Helping them recover from a sickness that’s been ravaging their hives
A creeping zinnia — what a bee sees compared to what a human sees. Photo by Klaus Schmitt
When you or I look at a flower, we generally see a thing of beauty. When a bee looks at a flower, she sees a runway, a landing strip, and a clear path to where the nectar and pollen are.
Bees have different color detection systems from humans, and can see in the ultraviolet (UV) spectrum.
“The world we see is not the physical or the ‘real’ world,” explained Professor Lars Chittka from Queen Mary’s School of Biological and Chemical Sciences. “Different animals have very different senses. Much of the colored world that’s accessible to bees and other animals with UV receptors is entirely invisible for us.”

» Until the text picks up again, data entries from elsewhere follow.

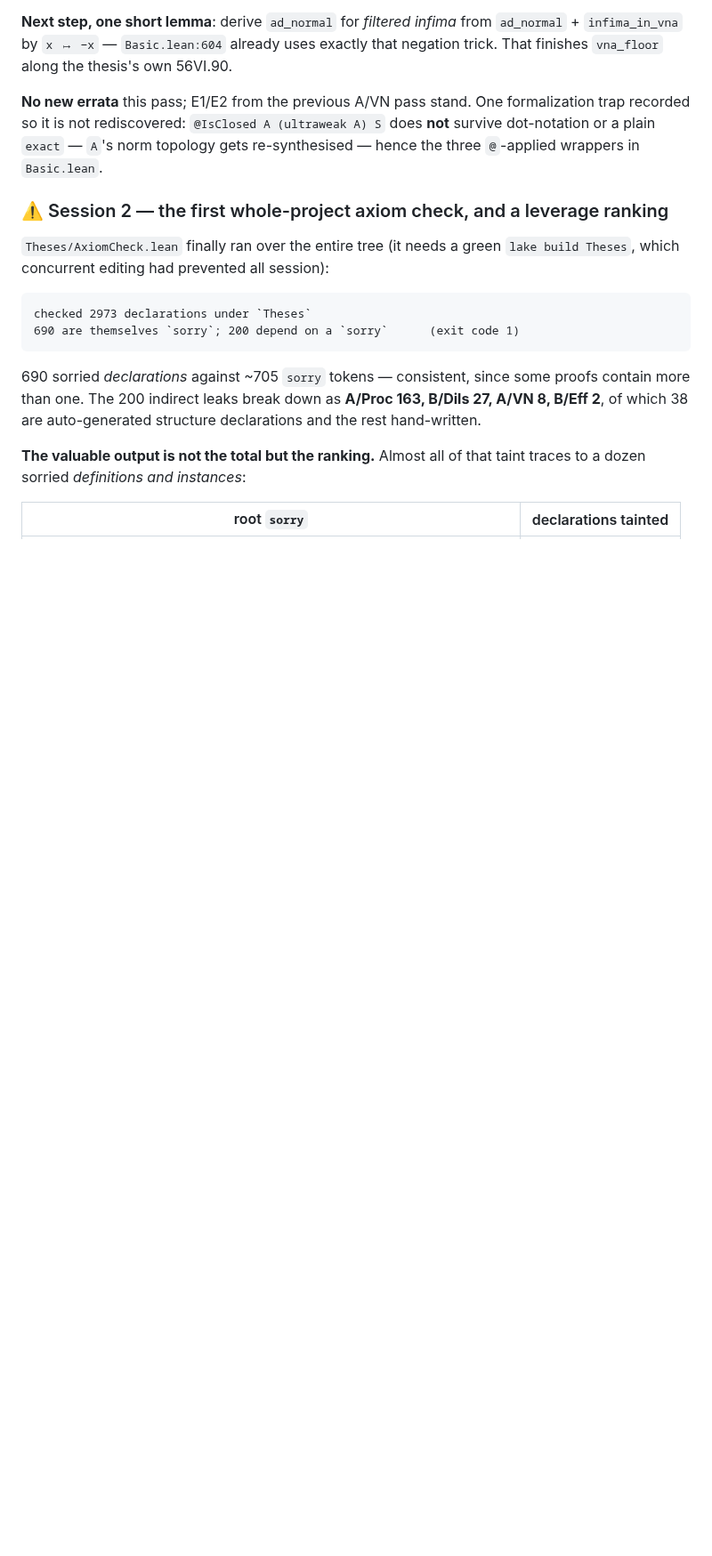
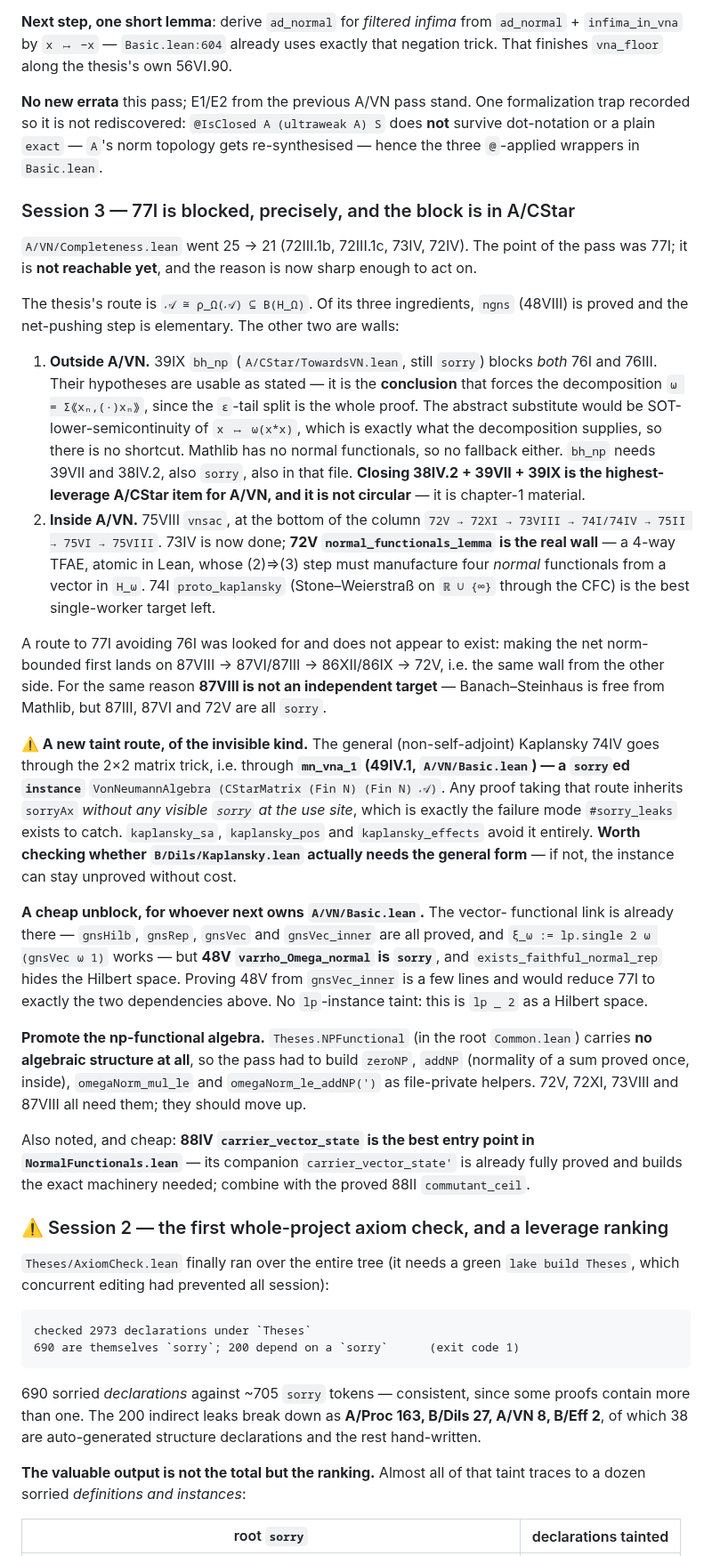
Before and after one commit to westerbaan/theses, a Markdown page: lean/PROVING-LOG.md, the part around one of its changes. Shown at 89% size. Drawn GitHub-style; blank space fills up the shorter version.

Commit message:
Record where 77I is blocked, and a sorried instance that taints invisibly
77I is not reachable yet and the reason is now sharp: 39IX bh_np (A/CStar) is
required by both 76I and 76III -- their hypotheses are usable, but the
conclusion forces the decomposition omega = sum <x_n,(.)x_n>, and the abstract
substitute (SOT-lower-semicontinuity of x |-> omega(x*x)) is exactly what that
decomposition supplies.  So 38IV.2 + 39VII + 39IX is the highest-leverage
A/CStar item, and it is chapter-1 material, hence not circular.  The other
wall, 72V, is reached from either side: the norm-bounded route to 77I lands on
87VIII -> 87VI/87III -> 86XII/86IX -> 72V.

The finding worth flagging: general (non-self-adjoint) Kaplansky 74IV goes
through the 2x2 matrix trick and so through mn_vna_1 (49IV.1), a sorried
INSTANCE.  Proofs taking that route inherit sorryAx with no visible sorry at
the use site -- the exact case #sorry_leaks exists to catch.  kaplansky_sa,
_pos and _effects avoid it.

Errata: 75III's "0 <= a_nm <= 1/2" should read "<= 1" (750.30, already fixed by
the author); 38VI.2's row updated now that the surviving implication is proved.
PROVING-LOG records 74IV.3 as OUR error, not the thesis's.

Co-Authored-By: Claude Opus 5 (1M context) <noreply@anthropic.com>
Claude-Session: https://claude.ai/code/session_01AAVNhZNYdfF67S69bFZHu1

```diff
--- a/lean/PROVING-LOG.md
+++ b/lean/PROVING-LOG.md
@@ -435,6 +455,68 @@ formalization trap recorded so it is not rediscovered:
 `@IsClosed A (ultraweak A) S` does **not** survive dot-notation or a plain
 `exact` — `A`'s norm topology gets re-synthesised — hence the three `@`-applied
 wrappers in `Basic.lean`.
+
+### Session 3 — 77I is blocked, precisely, and the block is in A/CStar
+
+`A/VN/Completeness.lean` went 25 → 21 (72III.1b, 72III.1c, 73IV, 72IV).  The
+point of the pass was 77I; it is **not reachable yet**, and the reason is now
+sharp enough to act on.
+
+The thesis's route is `𝒜 ≅ ρ_Ω(𝒜) ⊆ B(H_Ω)`.  Of its three ingredients, `ngns`
+(48VIII) is proved and the net-pushing step is elementary.  The other two are
+walls:
+
+1. **Outside A/VN.**  39IX `bh_np` (`A/CStar/TowardsVN.lean`, still `sorry`)
+   blocks *both* 76I and 76III.  Their hypotheses are usable as stated — it is
+   the **conclusion** that forces the decomposition `ω = Σ⟪xₙ,(·)xₙ⟫`, since
+   the `ε`-tail split is the whole proof.  The abstract substitute would be
+   SOT-lower-semicontinuity of `x ↦ ω(x*x)`, which is exactly what the
+   decomposition supplies, so there is no shortcut.  Mathlib has no normal
+   functionals, so no fallback either.  `bh_np` needs 39VII and 38IV.2, also
+   `sorry`, also in that file.  **Closing 38IV.2 + 39VII + 39IX is the
+   highest-leverage A/CStar item for A/VN, and it is not circular** — it is
+   chapter-1 material.
+2. **Inside A/VN.**  75VIII `vnsac`, at the bottom of the column
+   `72V → 72XI → 73VIII → 74I/74IV → 75II → 75VI → 75VIII`.  73IV is now done;
+   **72V `normal_functionals_lemma` is the real wall** — a 4-way TFAE, atomic
+   in Lean, whose (2)⇒(3) step must manufacture four *normal* functionals from
+   a vector in `H_ω`.  74I `proto_kaplansky` (Stone–Weierstraß on `ℝ ∪ {∞}`
+   through the CFC) is the best single-worker target left.
+
+A route to 77I avoiding 76I was looked for and does not appear to exist:
+making the net norm-bounded first lands on 87VIII → 87VI/87III → 86XII/86IX →
+72V, i.e. the same wall from the other side.  For the same reason **87VIII is
+not an independent target** — Banach–Steinhaus is free from Mathlib, but 87III,
+87VI and 72V are all `sorry`.
+
+**⚠️ A new taint route, of the invisible kind.**  The general
+(non-self-adjoint) Kaplansky 74IV goes through the 2×2 matrix trick, i.e.
+through **`mn_vna_1` (49IV.1, `A/VN/Basic.lean`) — a `sorry`ed `instance`**
+`VonNeumannAlgebra (CStarMatrix (Fin N) (Fin N) 𝒜)`.  Any proof taking that
+route inherits `sorryAx` *without any visible `sorry` at the use site*, which
+is exactly the failure mode `#sorry_leaks` exists to catch.  `kaplansky_sa`,
+`kaplansky_pos` and `kaplansky_effects` avoid it entirely.  **Worth checking
+whether `B/Dils/Kaplansky.lean` actually needs the general form** — if not, the
+instance can stay unproved without cost.
+
+**A cheap unblock, for whoever next owns `A/VN/Basic.lean`.**  The vector-
+functional link is already there — `gnsHilb`, `gnsRep`, `gnsVec` and
+`gnsVec_inner` are all proved, and `ξ_ω := lp.single 2 ω (gnsVec ω 1)` works —
+but **48V `varrho_Omega_normal` is `sorry`**, and `exists_faithful_normal_rep`
+hides the Hilbert space.  Proving 48V from `gnsVec_inner` is a few lines and
+would reduce 77I to exactly the two dependencies above.  No `lp`-instance
+taint: this is `lp _ 2` as a Hilbert space.
+
+**Promote the np-functional algebra.**  `Theses.NPFunctional` (in the root
+`Common.lean`) carries **no algebraic structure at all**, so the pass had to
+build `zeroNP`, `addNP` (normality of a sum proved once, inside),
+`omegaNorm_mul_le` and `omegaNorm_le_addNP(')` as file-private helpers.  72V,
+72XI, 73VIII and 87VIII all need them; they should move up.
+
+Also noted, and cheap: **88IV `carrier_vector_state` is the best entry point in
+`NormalFunctionals.lean`** — its companion `carrier_vector_state'` is already
+fully proved and builds the exact machinery needed; combine with the proved
+88II `commutant_ceil`.
 
 ### ⚠️ Session 2 — the first whole-project axiom check, and a leverage ranking
 
```
Also changed, not shown: other parts of lean/PROVING-LOG.md (+25 -5 lines), lean/ERRATA.md (+2 -1 lines).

A new visual database, developed by Prof. Chittka, allows scientists, botanists, farmers and gardeners to see flowers and other plants through the eyes of bees and other pollinating insects and to design gardens and greenhouses that are bee-friendly. This is especially important at a time when bees are just beginning to recover from Bee Colony Collapse Disorder, which has decimated their populations around the world. (As amateur beekeepers have been building and caring for new hives, populations in the U.K. have doubled in the last six months, according to Martin Smith of the British Beekeepers’ Association.)

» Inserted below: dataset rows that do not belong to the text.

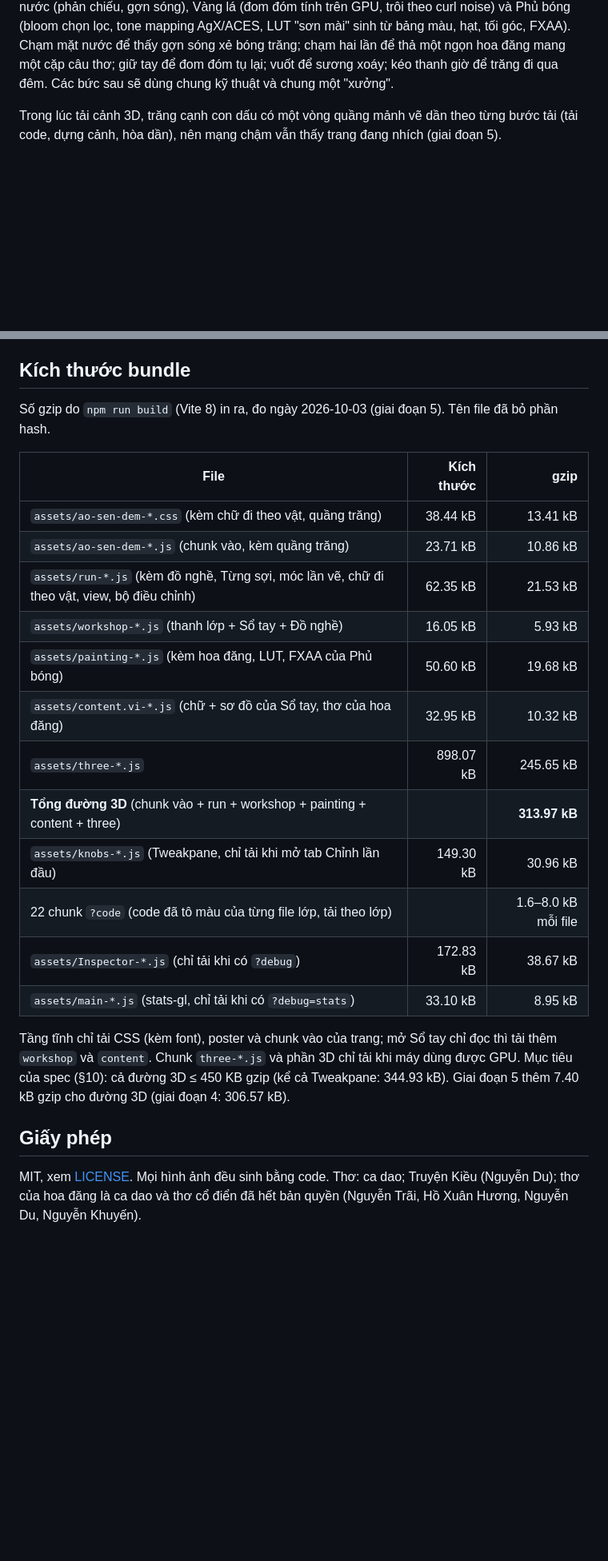
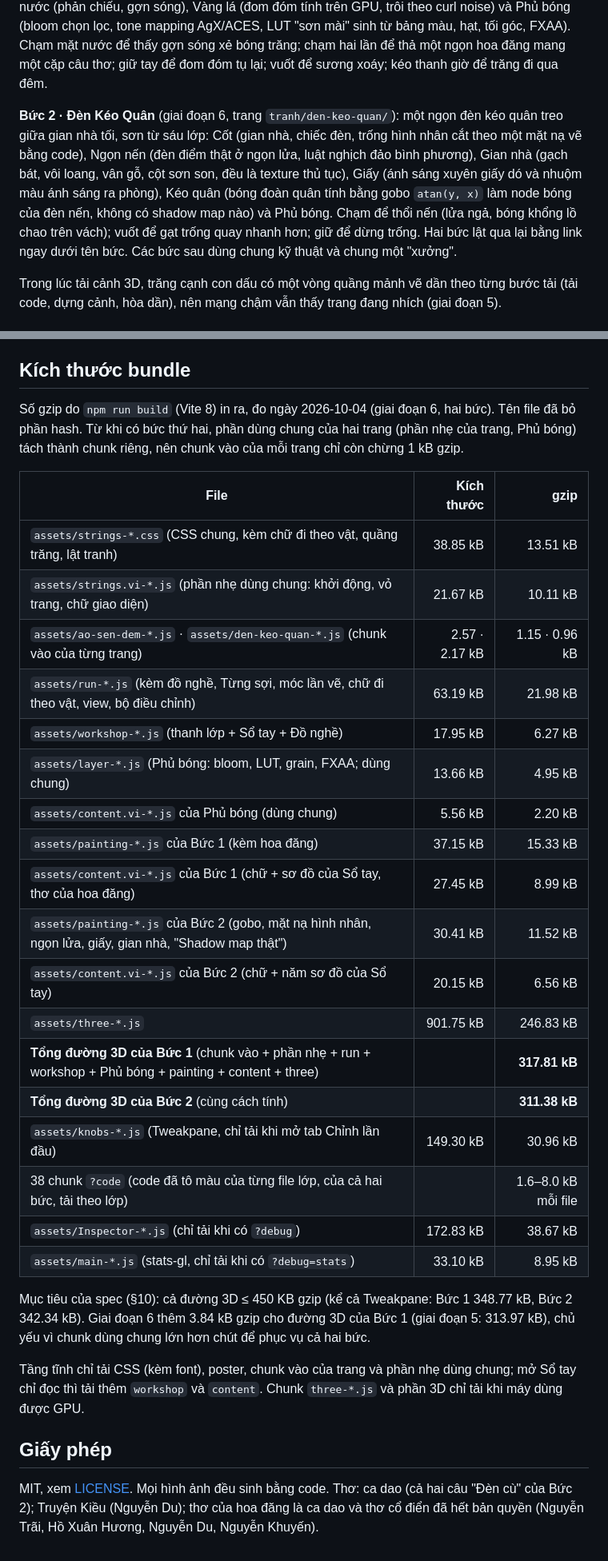
Before and after one commit to giabao2610/son-mai-anh-sang, a Markdown page: README.md, 2 parts joined by grey strips. Shown at 80% size. Drawn GitHub-style; blank space fills up the shorter version.

```diff
--- a/README.md
+++ b/README.md
@@ -19,7 +19,13 @@ chất liệu), Sương (vòm trời có sao, quầng trăng, Ngân Hà; sương
 Vàng lá (đom đóm tính trên GPU, trôi theo curl noise) và Phủ bóng (bloom chọn lọc, tone mapping AgX/ACES, LUT "sơn mài"
 sinh từ bảng màu, hạt, tối góc, FXAA). Chạm mặt nước để thấy gợn sóng xẻ bóng trăng; chạm hai lần để thả một ngọn hoa đăng
 mang một cặp câu thơ; giữ tay để đom đóm tụ lại; vuốt để sương xoáy; kéo thanh giờ để trăng đi qua đêm.
-Các bức sau sẽ dùng chung kỹ thuật và chung một "xưởng".
+
+**Bức 2 · Đèn Kéo Quân** (giai đoạn 6, trang `tranh/den-keo-quan/`): một ngọn đèn kéo quân treo giữa gian nhà tối, sơn từ sáu
+lớp: Cốt (gian nhà, chiếc đèn, trống hình nhân cắt theo một mặt nạ vẽ bằng code), Ngọn nến (đèn điểm thật ở ngọn lửa, luật nghịch
+đảo bình phương), Gian nhà (gạch bát, vôi loang, vân gỗ, cột sơn son, đều là texture thủ tục), Giấy (ánh sáng xuyên giấy dó và
+nhuộm màu ánh sáng ra phòng), Kéo quân (bóng đoàn quân tính bằng gobo `atan(y, x)` làm node bóng của đèn nến, không có shadow map
+nào) và Phủ bóng. Chạm để thổi nến (lửa ngả, bóng khổng lồ chao trên vách); vuốt để gạt trống quay nhanh hơn; giữ để dừng trống.
+Hai bức lật qua lại bằng link ngay dưới tên bức. Các bức sau dùng chung kỹ thuật và chung một "xưởng".
 
 Trong lúc tải cảnh 3D, trăng cạnh con dấu có một vòng quầng mảnh vẽ dần theo từng bước tải (tải code, dựng cảnh, hòa dần), nên
 mạng chậm vẫn thấy trang đang nhích (giai đoạn 5).
@@ -211,29 +224,38 @@ CI không chạy script này: ảnh được commit vào repo.
 
 ## Kích thước bundle
 
-Số gzip do `npm run build` (Vite 8) in ra, đo ngày 2026-10-03 (giai đoạn 5). Tên file đã bỏ phần hash.
+Số gzip do `npm run build` (Vite 8) in ra, đo ngày 2026-10-04 (giai đoạn 6, hai bức). Tên file đã bỏ phần hash. Từ khi có bức thứ
+hai, phần dùng chung của hai trang (phần nhẹ của trang, Phủ bóng) tách thành chunk riêng, nên chunk vào của mỗi trang chỉ còn chừng
+1 kB gzip.
 
 | File | Kích thước | gzip |
 |---|---:|---:|
-| `assets/ao-sen-dem-*.css` (kèm chữ đi theo vật, quầng trăng) | 38.44 kB | 13.41 kB |
-| `assets/ao-sen-dem-*.js` (chunk vào, kèm quầng trăng) | 23.71 kB | 10.86 kB |
-| `assets/run-*.js` (kèm đồ nghề, Từng sợi, móc lần vẽ, chữ đi theo vật, view, bộ điều chỉnh) | 62.35 kB | 21.53 kB |
-| `assets/workshop-*.js` (thanh lớp + Sổ tay + Đồ nghề) | 16.05 kB | 5.93 kB |
-| `assets/painting-*.js` (kèm hoa đăng, LUT, FXAA của Phủ bóng) | 50.60 kB | 19.68 kB |
-| `assets/content.vi-*.js` (chữ + sơ đồ của Sổ tay, thơ của hoa đăng) | 32.95 kB | 10.32 kB |
-| `assets/three-*.js` | 898.07 kB | 245.65 kB |
-| **Tổng đường 3D** (chunk vào + run + workshop + painting + content + three) | | **313.97 kB** |
+| `assets/strings-*.css` (CSS chung, kèm chữ đi theo vật, quầng trăng, lật tranh) | 38.85 kB | 13.51 kB |
+| `assets/strings.vi-*.js` (phần nhẹ dùng chung: khởi động, vỏ trang, chữ giao diện) | 21.67 kB | 10.11 kB |
+| `assets/ao-sen-dem-*.js` · `assets/den-keo-quan-*.js` (chunk vào của từng trang) | 2.57 · 2.17 kB | 1.15 · 0.96 kB |
+| `assets/run-*.js` (kèm đồ nghề, Từng sợi, móc lần vẽ, chữ đi theo vật, view, bộ điều chỉnh) | 63.19 kB | 21.98 kB |
+| `assets/workshop-*.js` (thanh lớp + Sổ tay + Đồ nghề) | 17.95 kB | 6.27 kB |
+| `assets/layer-*.js` (Phủ bóng: bloom, LUT, grain, FXAA; dùng chung) | 13.66 kB | 4.95 kB |
+| `assets/content.vi-*.js` của Phủ bóng (dùng chung) | 5.56 kB | 2.20 kB |
+| `assets/painting-*.js` của Bức 1 (kèm hoa đăng) | 37.15 kB | 15.33 kB |
+| `assets/content.vi-*.js` của Bức 1 (chữ + sơ đồ của Sổ tay, thơ của hoa đăng) | 27.45 kB | 8.99 kB |
+| `assets/painting-*.js` của Bức 2 (gobo, mặt nạ hình nhân, ngọn lửa, giấy, gian nhà, "Shadow map thật") | 30.41 kB | 11.52 kB |
+| `assets/content.vi-*.js` của Bức 2 (chữ + năm sơ đồ của Sổ tay) | 20.15 kB | 6.56 kB |
+| `assets/three-*.js` | 901.75 kB | 246.83 kB |
+| **Tổng đường 3D của Bức 1** (chunk vào + phần nhẹ + run + workshop + Phủ bóng + painting + content + three) | | **317.81 kB** |
+| **Tổng đường 3D của Bức 2** (cùng cách tính) | | **311.38 kB** |
 | `assets/knobs-*.js` (Tweakpane, chỉ tải khi mở tab Chỉnh lần đầu) | 149.30 kB | 30.96 kB |
-| 22 chunk `?code` (code đã tô màu của từng file lớp, tải theo lớp) | | 1.6–8.0 kB mỗi file |
+| 38 chunk `?code` (code đã tô màu của từng file lớp, của cả hai bức, tải theo lớp) | | 1.6–8.0 kB mỗi file |
 | `assets/Inspector-*.js` (chỉ tải khi có `?debug`) | 172.83 kB | 38.67 kB |
 | `assets/main-*.js` (stats-gl, chỉ tải khi có `?debug=stats`) | 33.10 kB | 8.95 kB |
 
-Tầng tĩnh chỉ tải CSS (kèm font), poster và chunk vào của trang; mở Sổ tay chỉ đọc thì tải thêm `workshop` và `content`.
-Chunk `three-*.js` và phần 3D chỉ tải khi máy dùng được GPU.
-Mục tiêu của spec (§10): cả đường 3D ≤ 450 KB gzip (kể cả Tweakpane: 344.93 kB). Giai đoạn 5 thêm 7.40 kB gzip cho đường 3D
-(giai đoạn 4: 306.57 kB).
+Mục tiêu của spec (§10): cả đường 3D ≤ 450 KB gzip (kể cả Tweakpane: Bức 1 348.77 kB, Bức 2 342.34 kB). Giai đoạn 6 thêm 3.84 kB
+gzip cho đường 3D của Bức 1 (giai đoạn 5: 313.97 kB), chủ yếu vì chunk dùng chung lớn hơn chút để phục vụ cả hai bức.
+
+Tầng tĩnh chỉ tải CSS (kèm font), poster, chunk vào của trang và phần nhẹ dùng chung; mở Sổ tay chỉ đọc thì tải thêm `workshop` và
+`content`. Chunk `three-*.js` và phần 3D chỉ tải khi máy dùng được GPU.
 
 ## Giấy phép
 
-MIT, xem [LICENSE](LICENSE). Mọi hình ảnh đều sinh bằng code. Thơ: ca dao; Truyện Kiều (Nguyễn Du); thơ của hoa đăng là ca dao
-và thơ cổ điển đã hết bản quyền (Nguyễn Trãi, Hồ Xuân Hương, Nguyễn Du, Nguyễn Khuyến).
+MIT, xem [LICENSE](LICENSE). Mọi hình ảnh đều sinh bằng code. Thơ: ca dao (cả hai câu "Đèn cù" của Bức 2); Truyện Kiều
+(Nguyễn Du); thơ của hoa đăng là ca dao và thơ cổ điển đã hết bản quyền (Nguyễn Trãi, Hồ Xuân Hương, Nguyễn Du, Nguyễn Khuyến).
```
Also changed, not shown: other parts of README.md (+9 -2 lines), CLAUDE.md (+25 -4 lines), 1 other file.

Seeing the world as insects may see it can reveal “landing strips” which are invisible to the human eye. These act to guide insects to the nectar they feed on.
These landing strips might take the form of concentric circles of color or dots.
“Quite often, you will find in radial symmetrical patterns that there is a central area which is differently colored,” said Prof. Chittka. “In other flowers there are also dots in the center which indicate where the bee to put its tongue to extract the goods.”
Is there a value to this information beyond pure interest? Anyone growing plants for food knows that we humans are entirely dependent on bees and other insects to pollinate the plants so they can grow and spread.
“Every third bite that you consume at the dinner table is the result of insect pollinators’ work,” said Prof. Chittka. “We need to understand what kind of a light climate we need to generate in [greenhouses] to facilitate detection of flowers by bees.”
This database includes over 2,000 images from countries like Germany, Norway and Brazil. It’s free to use for scientists and anyone else who wants to make habitat or global comparisons of floral color.